Summer is a good time for thinking. For me it is the pause between the old and new year, and I often find myself pondering what I have done and how it might be done better or even differently.
The thought of 2016 was concerts. The idea of the formal performance, in a space with good acoustics, comfy chairs and a stage with lights, is one that may not be completely outmoded, but it is certainly being challenged in our time.
I mean who really wants to go to a place jut to sit and passively listen to music? We want movement and visuals and explosions and car chases! Right?
Well, many of us do. Which caused me to wonder: what would a modern concert look like? Would we even call it a concert? Do we sit, stand, lie down or can I move around? Can I move or dance? Is there always video? Is it interactive, or passive? Can I drink wine?
So many questions that I have yet to answer, but I’m working on it. Don’t be surprised if I stop you on the street and ask what you think!
BUT, and the reason I’m writing this is and haven’t dedicated my life to inventing the 21st century concert, is that last week, I had an experience.
[caption id="attachment_1425" align="alignright" width="300"] John DS Adams[/caption]
Last week I took my son, the musician and music fan, to Mahone Bay to Stonehouse Sound, the recording studio of my brother John D.S. Adams. I wanted my boy to hear music in perfect sonic circumstances. Which John’s studio is: The room has analyzed and tuned by a company from Montreal, the speakers are worth a zillion dollars and the placement of all of the components allows for a pristine listening environment. Heck, Johnny’s made some pretty great performances sound even greater as recordings there.
We listened to CD’s, something my 17 year old was not used to. We put on some Radiohead and listened. We sat and listened. It was SO entertaining! We could hear everything in the sound! Every bit of texture, every overtone, every mixing technique; and we could hear each musician placed precisely in the space, until the recording engineer panned them from one place another! There was so much to listen to, and our attention was completely captured by all that was going on.
It was really, really entertaining! My boy’s head exploded! So did mine.
After we our time ran out John said “it’s so great to just listen to music!”
I agreed: it felt like a privilege.
And I thought, “why do we need to change this? It’s a rare privilege! Wouldn’t people want that experience?” And they get it (more or less) at every concert they attend! A chance to sit and just listen. Just listen.
Music is sound or a collection of sounds that make humans feel things. How do we most effectively transmit and receive sound that make us feel things? Maybe passively listening isn’t the best way? I kind of like it, but maybe it doesn’t work for everyone? As a father of boys, I learned someplace that boys are best spoken to, (they listen best to me lecturing them) when we are walking side by side, or working at something, they need an element of distraction to take in what’s needed.

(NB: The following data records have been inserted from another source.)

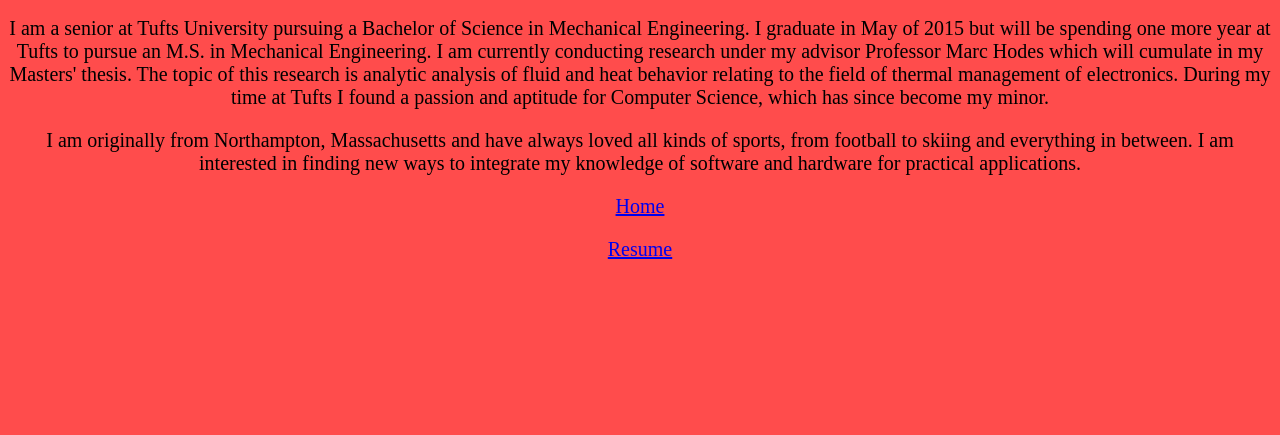
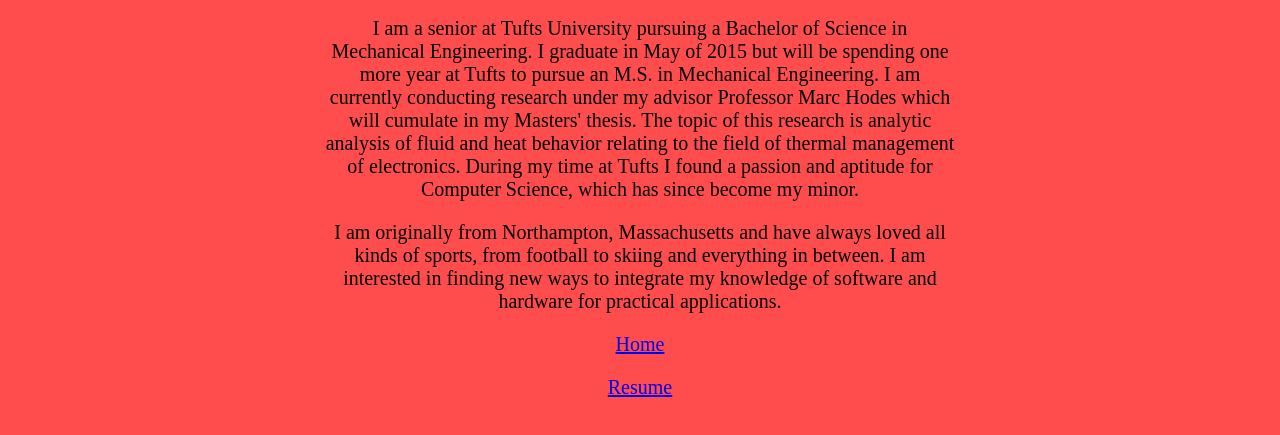
Before and after one commit to dkane03/dkane03.github.io, a plain HTML site: page bio.html in a window 1280 px wide. Shown: the part 75-510 px from the top of the page. Drawn offline with Linux system fonts and the light colour scheme.

Commit message:
Margins on bio page

```diff
--- a/style.css
+++ b/style.css
@@ -29,7 +29,8 @@
 #bio{
     text-align: center;
     font-size: 125%;
-    margin-left: 0%;
+    margin-left: 25%;
+    margin-right: 25%
 }
 
 .links{
```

I’ve witnessed this countless times. I’ve noticed this in playing music for contemporary dance performances: The people love the music most when they are distracted by fit and attractive men and women! And there’s some crappy music played during contemporary dance: Believe me! Whew!
Please understand, I’m not finished with this. It’s an ongoing question with an evolving answer. Is there evan an answer? How do we find it? What new things can we try out?
I’ll see you on the street, or at the next concert. Have your answer ready if you haven’t already drank or danced your way out the door!
Sep 21, 2016 at 16:58